Assignment:
Check each line of the entries for "dart" and report the ones that have it.

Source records

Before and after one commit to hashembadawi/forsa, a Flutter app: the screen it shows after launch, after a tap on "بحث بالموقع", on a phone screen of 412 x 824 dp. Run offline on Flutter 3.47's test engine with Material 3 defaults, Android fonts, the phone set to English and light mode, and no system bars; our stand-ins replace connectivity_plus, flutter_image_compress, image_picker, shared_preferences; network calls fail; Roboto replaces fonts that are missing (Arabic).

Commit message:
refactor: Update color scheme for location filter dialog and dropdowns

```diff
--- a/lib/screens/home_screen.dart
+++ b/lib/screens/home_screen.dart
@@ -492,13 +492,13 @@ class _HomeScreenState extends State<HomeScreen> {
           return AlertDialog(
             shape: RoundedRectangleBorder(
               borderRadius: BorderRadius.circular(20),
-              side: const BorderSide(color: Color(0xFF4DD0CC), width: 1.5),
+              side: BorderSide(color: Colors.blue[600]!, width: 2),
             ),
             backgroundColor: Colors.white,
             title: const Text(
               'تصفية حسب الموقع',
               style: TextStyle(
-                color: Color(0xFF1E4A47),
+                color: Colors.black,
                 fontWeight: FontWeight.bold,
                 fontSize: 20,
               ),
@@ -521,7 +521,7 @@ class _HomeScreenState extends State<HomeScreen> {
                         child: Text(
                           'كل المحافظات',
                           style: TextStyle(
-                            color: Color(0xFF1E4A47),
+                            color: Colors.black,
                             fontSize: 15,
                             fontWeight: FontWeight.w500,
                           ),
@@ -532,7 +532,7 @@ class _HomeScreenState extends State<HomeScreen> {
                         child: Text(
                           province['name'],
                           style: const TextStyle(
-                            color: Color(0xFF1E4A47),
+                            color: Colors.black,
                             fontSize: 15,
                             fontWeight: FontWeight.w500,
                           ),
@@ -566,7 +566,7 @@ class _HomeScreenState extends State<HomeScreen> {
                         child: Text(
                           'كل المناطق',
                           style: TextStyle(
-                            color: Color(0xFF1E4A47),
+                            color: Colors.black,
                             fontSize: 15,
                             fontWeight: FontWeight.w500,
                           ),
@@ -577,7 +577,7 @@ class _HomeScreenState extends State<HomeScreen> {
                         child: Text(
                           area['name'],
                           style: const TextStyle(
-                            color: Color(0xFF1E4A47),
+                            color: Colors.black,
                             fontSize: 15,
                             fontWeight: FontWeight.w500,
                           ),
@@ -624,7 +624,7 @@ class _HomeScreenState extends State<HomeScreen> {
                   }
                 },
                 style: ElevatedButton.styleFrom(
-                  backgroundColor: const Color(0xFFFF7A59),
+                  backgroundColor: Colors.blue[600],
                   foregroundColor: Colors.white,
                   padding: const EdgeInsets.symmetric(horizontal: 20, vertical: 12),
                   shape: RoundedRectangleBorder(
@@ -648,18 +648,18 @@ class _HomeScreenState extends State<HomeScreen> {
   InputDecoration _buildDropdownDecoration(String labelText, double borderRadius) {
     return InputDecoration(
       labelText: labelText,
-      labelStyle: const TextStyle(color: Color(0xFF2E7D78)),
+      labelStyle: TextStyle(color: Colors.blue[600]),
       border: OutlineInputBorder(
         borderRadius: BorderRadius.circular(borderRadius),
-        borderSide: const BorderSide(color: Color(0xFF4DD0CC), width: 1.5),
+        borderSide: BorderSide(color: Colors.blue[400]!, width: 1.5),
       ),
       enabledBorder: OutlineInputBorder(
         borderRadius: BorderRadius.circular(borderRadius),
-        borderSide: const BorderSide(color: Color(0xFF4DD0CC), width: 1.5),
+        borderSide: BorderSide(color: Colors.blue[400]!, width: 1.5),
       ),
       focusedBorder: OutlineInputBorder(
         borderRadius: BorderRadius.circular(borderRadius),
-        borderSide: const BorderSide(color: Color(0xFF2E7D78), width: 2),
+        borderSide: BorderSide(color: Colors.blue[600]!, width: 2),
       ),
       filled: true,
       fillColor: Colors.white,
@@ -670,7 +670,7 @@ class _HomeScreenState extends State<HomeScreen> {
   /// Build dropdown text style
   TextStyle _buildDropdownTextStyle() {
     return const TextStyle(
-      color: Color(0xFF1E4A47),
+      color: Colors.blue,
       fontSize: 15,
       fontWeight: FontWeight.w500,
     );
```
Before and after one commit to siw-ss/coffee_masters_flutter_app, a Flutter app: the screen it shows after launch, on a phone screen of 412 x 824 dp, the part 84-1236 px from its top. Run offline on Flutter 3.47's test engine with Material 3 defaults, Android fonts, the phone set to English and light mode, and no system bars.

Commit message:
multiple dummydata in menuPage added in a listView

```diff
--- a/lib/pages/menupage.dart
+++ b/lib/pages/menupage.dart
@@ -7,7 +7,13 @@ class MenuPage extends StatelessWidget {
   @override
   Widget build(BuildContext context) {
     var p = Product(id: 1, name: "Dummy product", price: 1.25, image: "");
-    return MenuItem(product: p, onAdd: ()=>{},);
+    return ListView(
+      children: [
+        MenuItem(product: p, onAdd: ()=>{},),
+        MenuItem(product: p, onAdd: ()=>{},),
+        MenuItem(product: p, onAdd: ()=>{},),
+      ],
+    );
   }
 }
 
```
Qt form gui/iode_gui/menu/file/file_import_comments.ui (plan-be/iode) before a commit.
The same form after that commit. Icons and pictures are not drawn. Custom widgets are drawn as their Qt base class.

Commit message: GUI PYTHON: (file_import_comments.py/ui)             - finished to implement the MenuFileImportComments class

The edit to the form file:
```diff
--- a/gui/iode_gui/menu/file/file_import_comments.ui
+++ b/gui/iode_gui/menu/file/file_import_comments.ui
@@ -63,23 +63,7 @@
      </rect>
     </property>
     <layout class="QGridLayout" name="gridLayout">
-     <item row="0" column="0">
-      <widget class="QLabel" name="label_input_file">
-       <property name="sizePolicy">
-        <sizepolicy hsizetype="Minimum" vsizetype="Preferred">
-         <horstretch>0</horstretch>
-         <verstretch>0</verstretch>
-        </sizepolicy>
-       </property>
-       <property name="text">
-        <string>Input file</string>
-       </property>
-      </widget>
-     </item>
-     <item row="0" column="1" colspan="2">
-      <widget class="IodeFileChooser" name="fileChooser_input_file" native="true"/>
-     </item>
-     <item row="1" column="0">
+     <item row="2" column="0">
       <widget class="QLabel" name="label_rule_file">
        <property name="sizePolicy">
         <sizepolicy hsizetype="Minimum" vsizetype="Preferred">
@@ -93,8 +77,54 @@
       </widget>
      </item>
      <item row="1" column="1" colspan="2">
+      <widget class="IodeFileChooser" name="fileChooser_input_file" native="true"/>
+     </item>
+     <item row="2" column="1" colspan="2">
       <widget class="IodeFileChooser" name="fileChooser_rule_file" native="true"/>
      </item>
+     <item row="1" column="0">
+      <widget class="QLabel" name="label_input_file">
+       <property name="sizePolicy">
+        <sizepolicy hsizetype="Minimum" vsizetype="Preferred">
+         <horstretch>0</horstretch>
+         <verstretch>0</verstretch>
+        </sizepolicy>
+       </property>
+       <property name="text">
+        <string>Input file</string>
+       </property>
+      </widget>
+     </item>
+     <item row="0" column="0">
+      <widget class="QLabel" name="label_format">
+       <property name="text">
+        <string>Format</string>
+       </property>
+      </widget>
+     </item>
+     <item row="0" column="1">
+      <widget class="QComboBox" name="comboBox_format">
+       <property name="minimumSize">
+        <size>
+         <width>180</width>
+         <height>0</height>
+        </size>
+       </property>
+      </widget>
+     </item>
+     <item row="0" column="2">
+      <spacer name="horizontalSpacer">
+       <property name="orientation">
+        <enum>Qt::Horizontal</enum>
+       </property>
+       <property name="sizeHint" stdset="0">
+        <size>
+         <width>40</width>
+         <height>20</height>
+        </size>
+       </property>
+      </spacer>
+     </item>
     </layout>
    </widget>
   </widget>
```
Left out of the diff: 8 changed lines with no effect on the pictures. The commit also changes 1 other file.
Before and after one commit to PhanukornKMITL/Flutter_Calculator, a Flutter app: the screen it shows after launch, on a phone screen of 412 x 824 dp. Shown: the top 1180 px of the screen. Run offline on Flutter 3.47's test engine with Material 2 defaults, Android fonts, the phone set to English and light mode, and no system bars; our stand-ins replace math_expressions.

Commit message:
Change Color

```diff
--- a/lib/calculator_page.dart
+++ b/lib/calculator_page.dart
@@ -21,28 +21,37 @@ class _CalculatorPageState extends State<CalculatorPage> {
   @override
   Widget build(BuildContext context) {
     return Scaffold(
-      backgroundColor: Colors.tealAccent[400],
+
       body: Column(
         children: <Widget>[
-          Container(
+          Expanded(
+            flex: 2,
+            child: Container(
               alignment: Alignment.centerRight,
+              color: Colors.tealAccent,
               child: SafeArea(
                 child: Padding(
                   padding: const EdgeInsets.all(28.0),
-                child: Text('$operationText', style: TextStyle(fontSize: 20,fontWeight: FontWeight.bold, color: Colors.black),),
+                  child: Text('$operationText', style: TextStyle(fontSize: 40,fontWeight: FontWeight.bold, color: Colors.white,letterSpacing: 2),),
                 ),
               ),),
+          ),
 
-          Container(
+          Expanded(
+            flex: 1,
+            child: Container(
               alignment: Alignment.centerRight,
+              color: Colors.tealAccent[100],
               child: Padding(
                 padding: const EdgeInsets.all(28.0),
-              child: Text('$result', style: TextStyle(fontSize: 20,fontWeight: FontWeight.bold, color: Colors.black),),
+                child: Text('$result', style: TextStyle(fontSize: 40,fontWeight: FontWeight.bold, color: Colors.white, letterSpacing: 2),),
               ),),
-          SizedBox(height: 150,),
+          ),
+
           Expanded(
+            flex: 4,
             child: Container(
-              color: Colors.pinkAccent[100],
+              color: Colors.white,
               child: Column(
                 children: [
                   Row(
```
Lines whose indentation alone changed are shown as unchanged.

Your response:
--- a/lib/screens/home_screen.dart
+++ b/lib/screens/home_screen.dart
--- a/lib/pages/menupage.dart
+++ b/lib/pages/menupage.dart
--- a/lib/calculator_page.dart
+++ b/lib/calculator_page.dart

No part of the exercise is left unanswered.